Using a Shoelace

As far as DIY car unlocking options go, this one isn’t the worst offender. There are videos online which show how you can tie an adjustable loop at the midpoint of a shoelace, wiggle the lace diagonally into the car, and with a bit of precision, place the loop over the interior lock and pop it up. As far as unlocking measures go, it’s a fairly easy one and can be done with things you may actually have available when locked out of your car. The downside? First, it’s not as easy as it looks to wedge a shoelace into your car door and get it positioned just-so to unlock it—and if you have a sideways lock, it’s not going work at all. Second, if your car has an alarm system, you’re pretty much guaranteed to set it off while doing so. It’s probably a good idea to avoid this one so you don’t have the police called on you for burglary.

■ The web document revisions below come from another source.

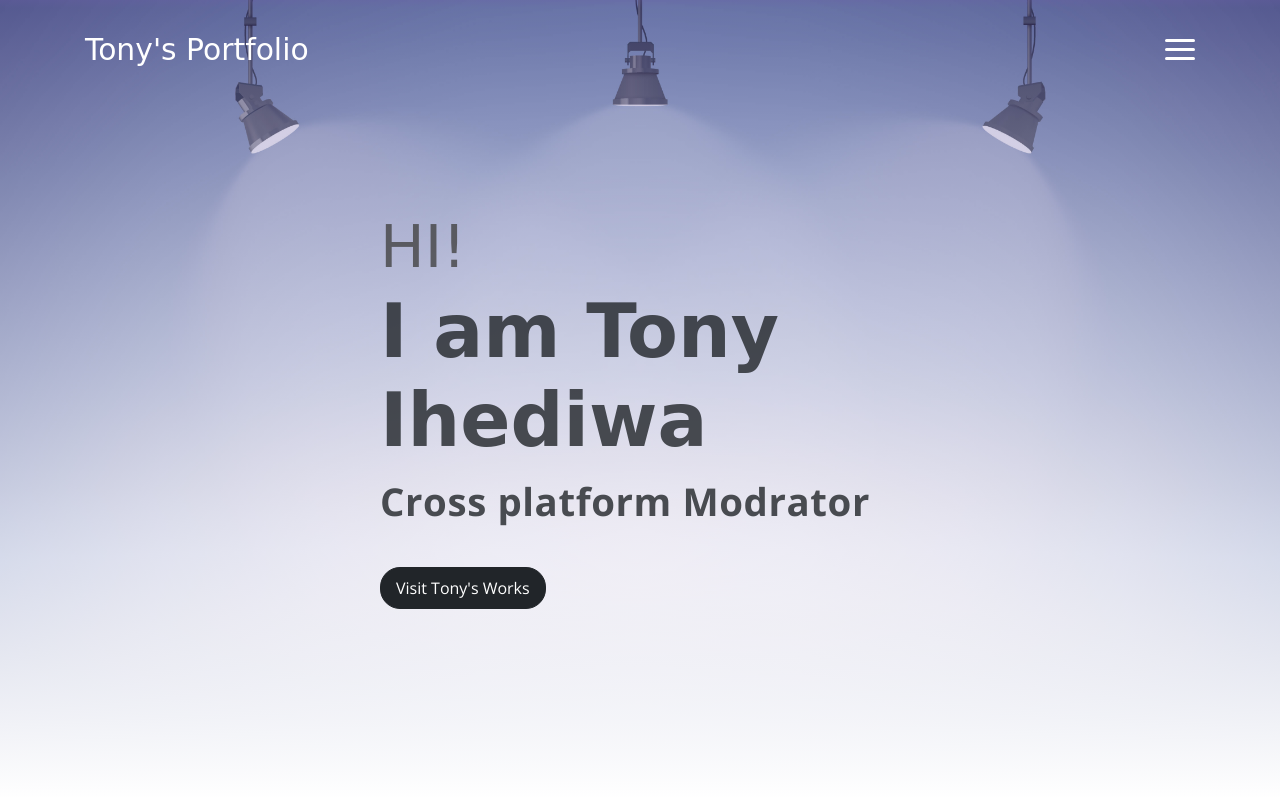
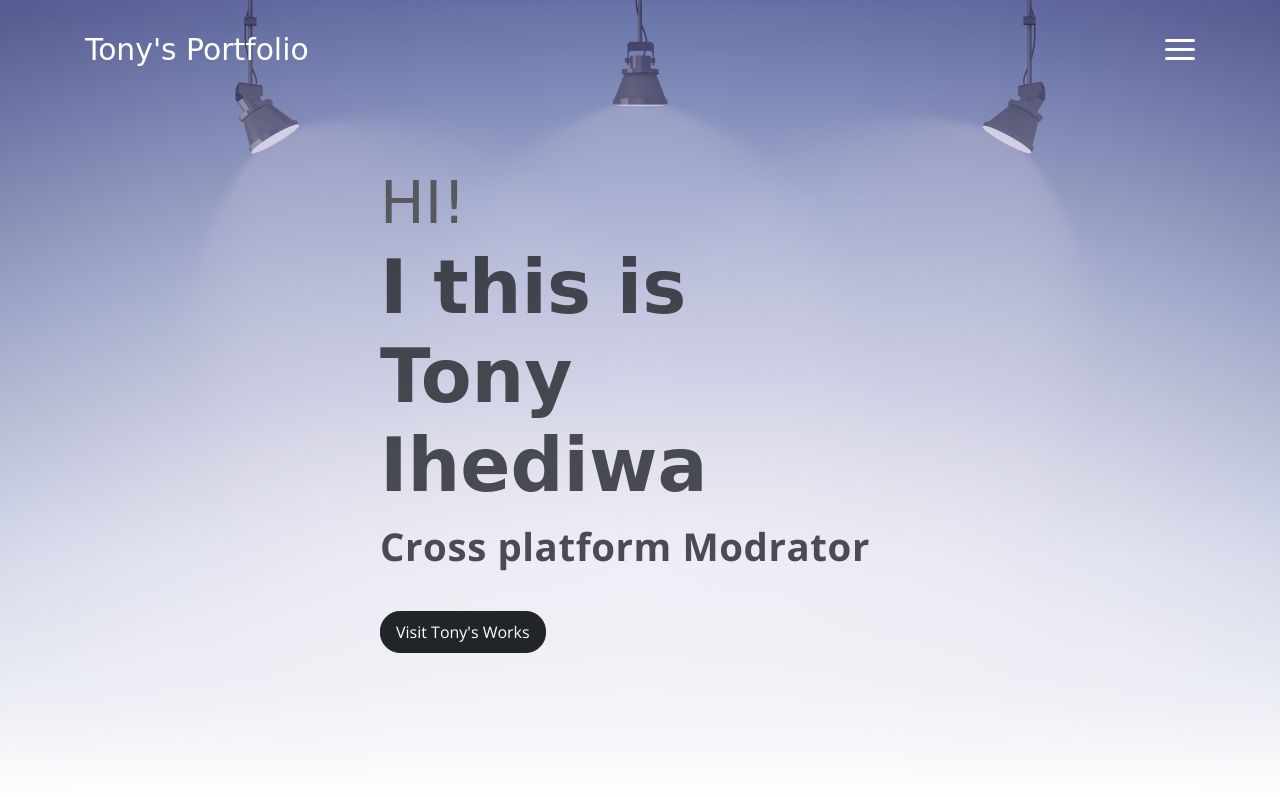
Before and after one commit to OgJaykay/OgJaykay.github.io, a website: page index.html in a window 1280 px wide. Shown: the top 797 px of the page. Drawn offline with nearby package versions, Linux system fonts and the light colour scheme; a web font is replaced by a local one.

Commit message:
Update index.html

```diff
--- a/index.html
+++ b/index.html
@@ -56,7 +56,7 @@
         <div class="header-content container">
             <h1 class="header-title">
                 <span class="up">HI!</span>
-                <span class="down">I am Tony Ihediwa</span>
+                <span class="down">I this is Tony Ihediwa</span>
             </h1>
             <p class="header-title">
                  Cross platform Modrator</p>
```
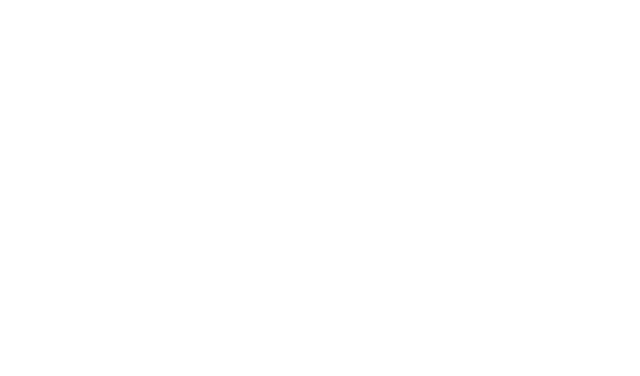
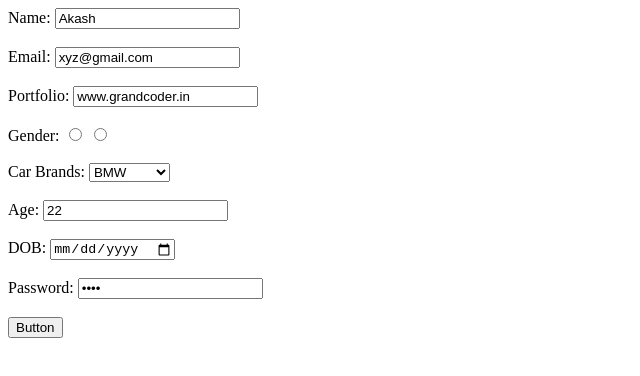
Before and after one commit to acciojob/signup-form-car-AkashBhowal6566, a website: page main.html in a window 1280 px wide. Shown: the whole page, without its empty margins (0-640 px from the left). Drawn offline with Linux system fonts and the light colour scheme.

Commit message:
First Commit

```diff
--- a/main.html
+++ b/main.html
@@ -8,6 +8,48 @@
 
 <body>
 	<!-- the entire body must be written by student -->
+	<form method="post">
+		<label for="name">
+		Name: <input type="text" value="Akash" id="name" required>
+		</label><br><br>
+
+		<label for="email">
+		   Email: <input type="email" value="xyz@gmail.com" id="email" required>
+		</label><br><br>
+
+		<label for="portfolio">
+			Portfolio: <input type="url" value="www.grandcoder.in" id="portfolio">
+		 </label><br><br>
+
+		<label for="gender">
+			Gender: <input type="radio" name="gender" value="Male" id="gender" required>
+			<input type="radio" name="gender" value="Female" id="gender" required>
+		 </label><br><br>
+
+        <label for="cars">
+			Car Brands:
+			<select name="car_brands" id="cars" required>
+				<option value="BMW">BMW</option>
+				<option value="Audi">Audi</option>
+				<option value="Mercedez">Mercedez</option>
+			  </select>
+		</label><br><br>
+
+		<label for="age">
+			Age: <input type="number" value="22" id="age" required>
+		 </label><br><br>
+
+		 <label for="dob">
+			DOB: <input type="date" value="12/10/2022" id="dob" required>
+		 </label><br><br>
+
+		 <label for="password">
+			Password: <input type="password" value="aka!" id="password" required>
+		 </label><br><br>
+		 <button type='submit'>Button</button>
+
+
+	</form>
     <script type="text/javascript" src="./script.js">
 </script>
 
```
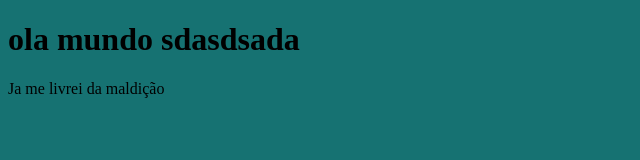
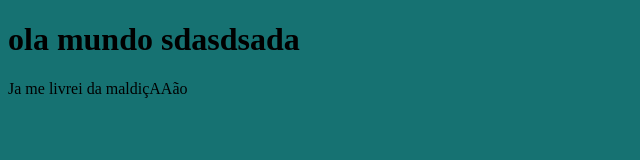
Before and after one commit to italo-mauricio/HTML.CSS, a plain HTML site: page Aulas-Guanabara/ex001.html in a window 1280 px wide. Shown: the full height of the page, 0-640 px from the left. Drawn offline with Linux system fonts and the light colour scheme.

Commit message:
adicionando a 1 aula

```diff
--- a/Aulas-Guanabara/ex001.html
+++ b/Aulas-Guanabara/ex001.html
@@ -13,6 +13,6 @@
 </head>
 <body>
     <h1>ola mundo sdasdsada</h1>
-    <p>Ja me livrei da maldição</p>
+    <p>Ja me livrei da maldiçAAão</p>
 </body>
 </html>
```
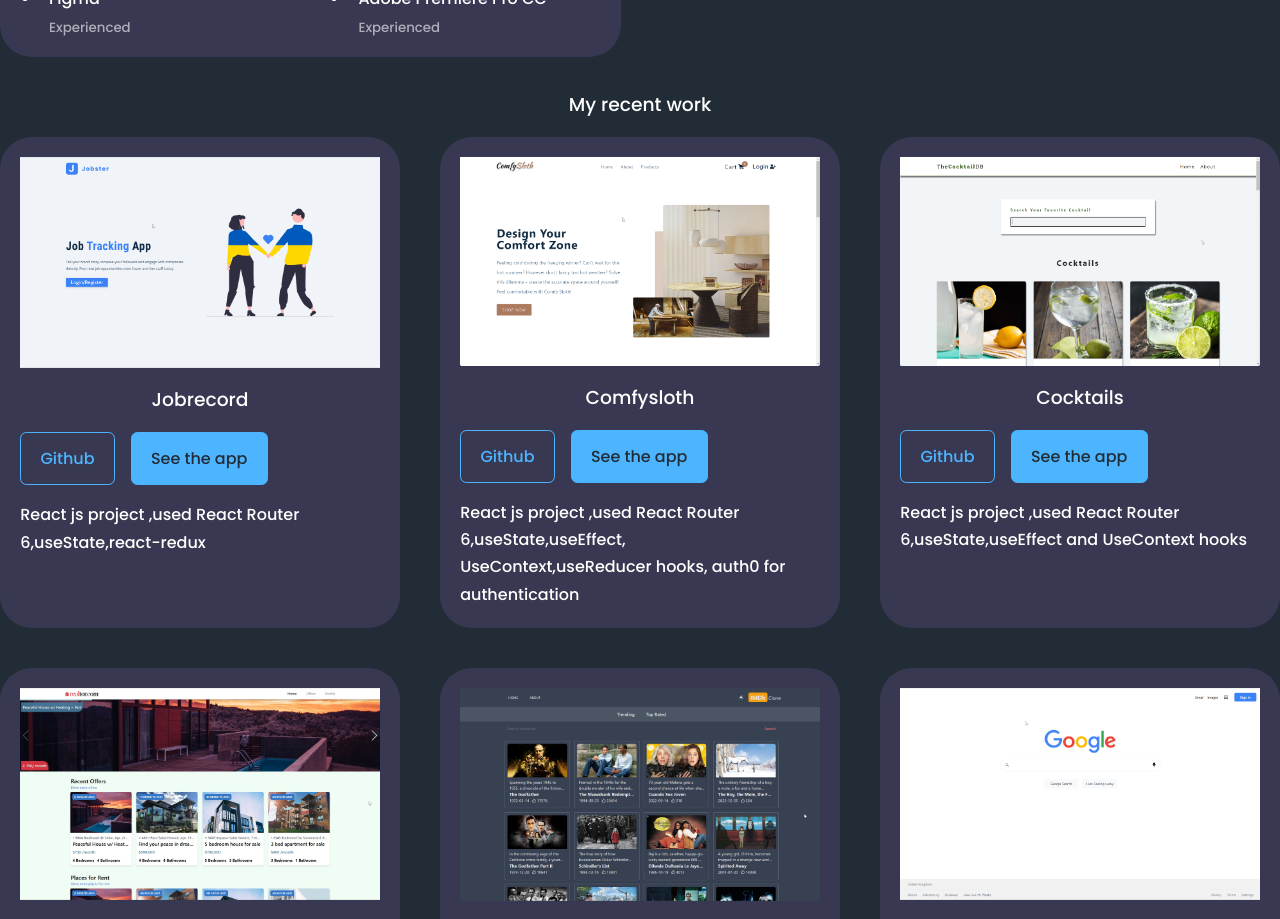
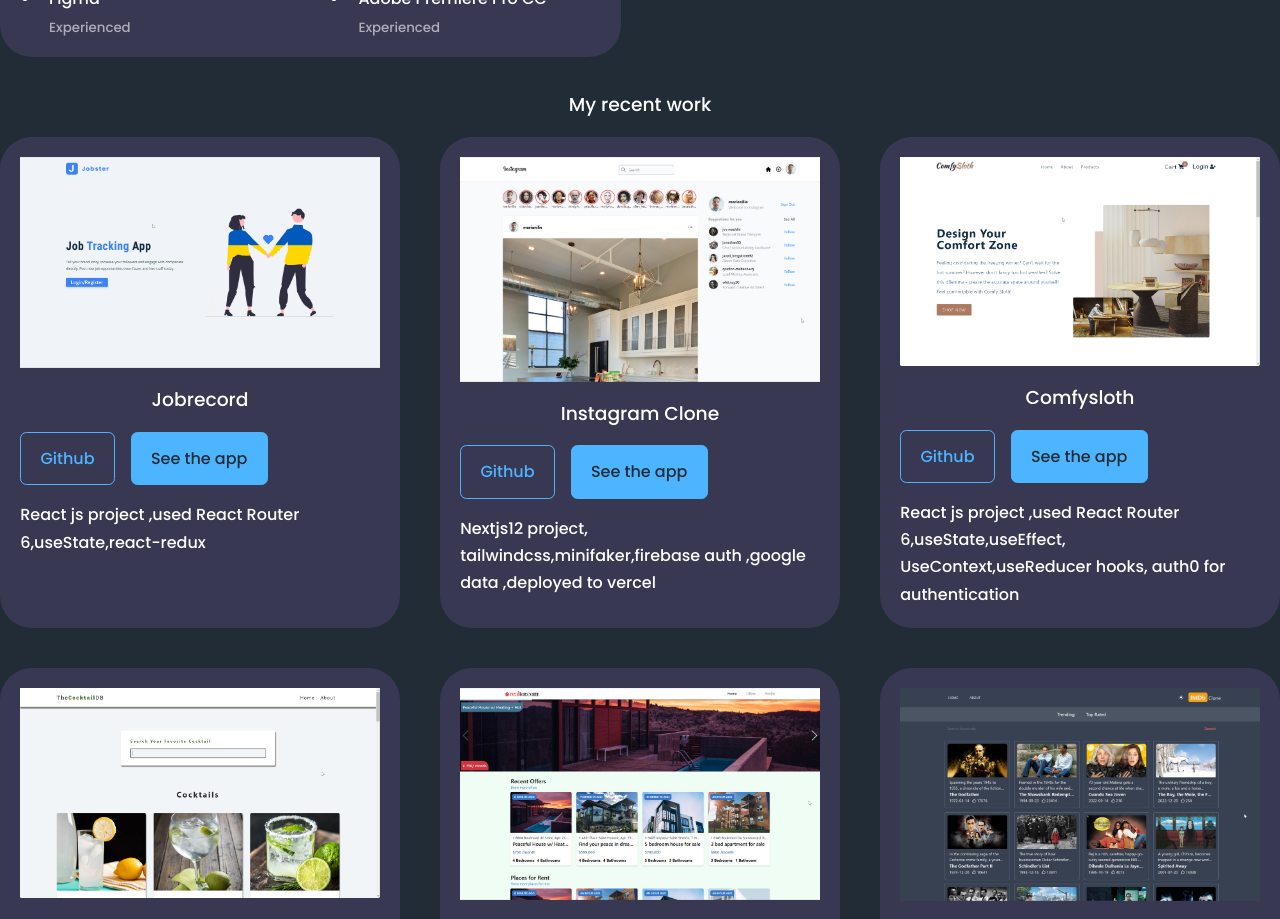
Before and after one commit to Ilie1985/my-portfolio, a React (Create React App) app in the folder my_portfolio/: page / in a window 1280 px wide. Shown: the part 1220-2139 px from the top of the page. Built offline with nearby package versions, Linux system fonts and the light colour scheme.

Commit message:
project added

```diff
--- a/my_portfolio/src/components/projects/Projects.js
+++ b/my_portfolio/src/components/projects/Projects.js
@@ -8,6 +8,7 @@ import img6 from "../../media/img6.jpg";
 import img7 from "../../media/img7.jpg";
 import img8 from "../../media/img8.jpg";
 import img9 from "../../media/img9.jpg";
+import img10 from "../../media/img10.jpg";
 import "./projects.css";
 
 const data = [
@@ -18,6 +19,14 @@ const data = [
     github: "https://github.com/Ilie1985/job_finder_reactjs",
     demo: "https://jobrecord.netlify.app/",
     description: "React js project ,used React Router 6,useState,react-redux ",
+  },
+  {
+    id: 5,
+    image: img10,
+    title: "Instagram Clone",
+    github: "https://github.com/Ilie1985/insta_nextjs12",
+    demo: "https://insta-nextjs12.vercel.app/",
+    description: "Nextjs12 project, tailwindcss,minifaker,firebase auth ,google data ,deployed to vercel",
   },
   {
     id: 5,
```
Also changed, not shown: my_portfolio/src/media/img10.jpg (added).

The Coat Hanger Method

This is another of the more prevalent methods that show up online for car unlocking hacks. In this method, you would untwist a wire coat hanger, create a small hook at one end, and wedge it between the weather strip and glass of your window to fish around until you find the locking mechanism. Of course, if you don’t actually know what that looks like for your car or where it is, you could also tug wiring loose or otherwise damage the various inner workings of your car door. It’s probably better to avoid trying this if you want to avoid paying to replace a window or repair your car door.

The Pry and Poke Method

In this suggested option, videos show how “easy” it can be to pry open the door with a sturdy but slim tool like a screwdriver and wedge a long stick or a narrow pole in the opening to press the unlock button. While this option can work for most cars no matter what lock type you have, you face a couple of different problems: you may set your car alarm off trying to pry the door open enough to fit a stick in, you could break the window or dent the door/frame prying it open, and you probably don’t have the items handy, so you’d have to make a trip to the local hardware store to get what you’d need. All in all, it might look neat on video, but this is a really impractical option.

But wait, there’s more! There are plenty other DIY pop-a-lock methods that people have come up with, so stay tuned for part 2 of this blog series for even more inventive ways to open your car. And, if you do manage to lock yourself out of your car, save yourself time, hassle, and potential car damage. Contact Top Notch Locksmith for auto locksmith services in Philadelphia and the surrounding areas!